··· Data excerpts ···
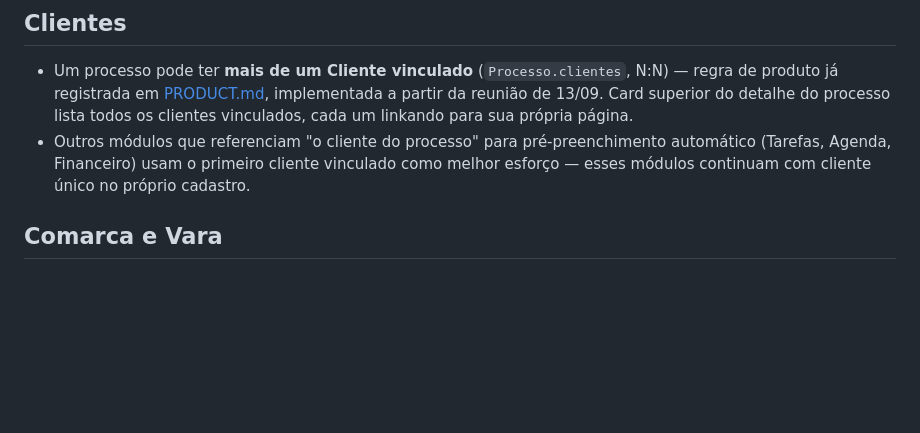
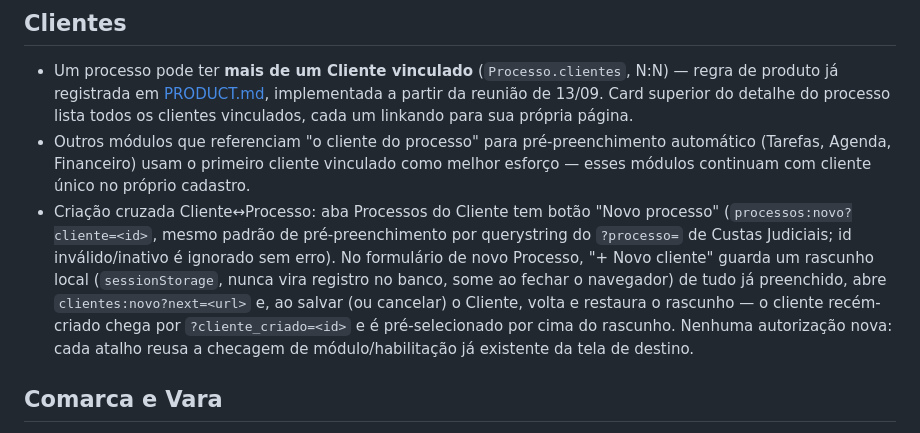
Before and after one commit to BrenoAlcaraz/alenziTech_sistemaAdvocacia, a Markdown page: docs/modules/processos.md, the part around the change. Drawn GitHub-style; blank space fills up the shorter version.

Commit message:
docs(processos): promove criacao cruzada Cliente<->Processo
Fecha specs/cliente-processo-criacao-cruzada.md.

Co-Authored-By: Claude Sonnet 5 <noreply@anthropic.com>

```diff
--- a/docs/modules/processos.md
+++ b/docs/modules/processos.md
@@ -82,6 +82,18 @@ ver [PRODUCT.md](../PRODUCT.md) para o padrão dos módulos mais simples.
   pré-preenchimento automático (Tarefas, Agenda, Financeiro) usam o
   primeiro cliente vinculado como melhor esforço — esses módulos
   continuam com cliente único no próprio cadastro.
+- Criação cruzada Cliente↔Processo: aba Processos do Cliente tem botão
+  "Novo processo" (`processos:novo?cliente=<id>`, mesmo padrão de
+  pré-preenchimento por querystring do `?processo=` de Custas
+  Judiciais; id inválido/inativo é ignorado sem erro). No formulário de
+  novo Processo, "+ Novo cliente" guarda um rascunho local
+  (`sessionStorage`, nunca vira registro no banco, some ao fechar o
+  navegador) de tudo já preenchido, abre `clientes:novo?next=<url>` e,
+  ao salvar (ou cancelar) o Cliente, volta e restaura o rascunho — o
+  cliente recém-criado chega por `?cliente_criado=<id>` e é
+  pré-selecionado por cima do rascunho. Nenhuma autorização nova: cada
+  atalho reusa a checagem de módulo/habilitação já existente da tela de
+  destino.
 
 ## Comarca e Vara
 
```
···
Could you retype the records above exactly, omitting the pictures?

Before and after one commit to BrenoAlcaraz/alenziTech_sistemaAdvocacia, a Markdown page: docs/modules/processos.md, the part around the change. Drawn GitHub-style; blank space fills up the shorter version.

Commit message:
docs(processos): promove criacao cruzada Cliente<->Processo
Fecha specs/cliente-processo-criacao-cruzada.md.

Co-Authored-By: Claude Sonnet 5 <noreply@anthropic.com>

```diff
--- a/docs/modules/processos.md
+++ b/docs/modules/processos.md
@@ -82,6 +82,18 @@ ver [PRODUCT.md](../PRODUCT.md) para o padrão dos módulos mais simples.
   pré-preenchimento automático (Tarefas, Agenda, Financeiro) usam o
   primeiro cliente vinculado como melhor esforço — esses módulos
   continuam com cliente único no próprio cadastro.
+- Criação cruzada Cliente↔Processo: aba Processos do Cliente tem botão
+  "Novo processo" (`processos:novo?cliente=<id>`, mesmo padrão de
+  pré-preenchimento por querystring do `?processo=` de Custas
+  Judiciais; id inválido/inativo é ignorado sem erro). No formulário de
+  novo Processo, "+ Novo cliente" guarda um rascunho local
+  (`sessionStorage`, nunca vira registro no banco, some ao fechar o
+  navegador) de tudo já preenchido, abre `clientes:novo?next=<url>` e,
+  ao salvar (ou cancelar) o Cliente, volta e restaura o rascunho — o
+  cliente recém-criado chega por `?cliente_criado=<id>` e é
+  pré-selecionado por cima do rascunho. Nenhuma autorização nova: cada
+  atalho reusa a checagem de módulo/habilitação já existente da tela de
+  destino.
 
 ## Comarca e Vara
 
```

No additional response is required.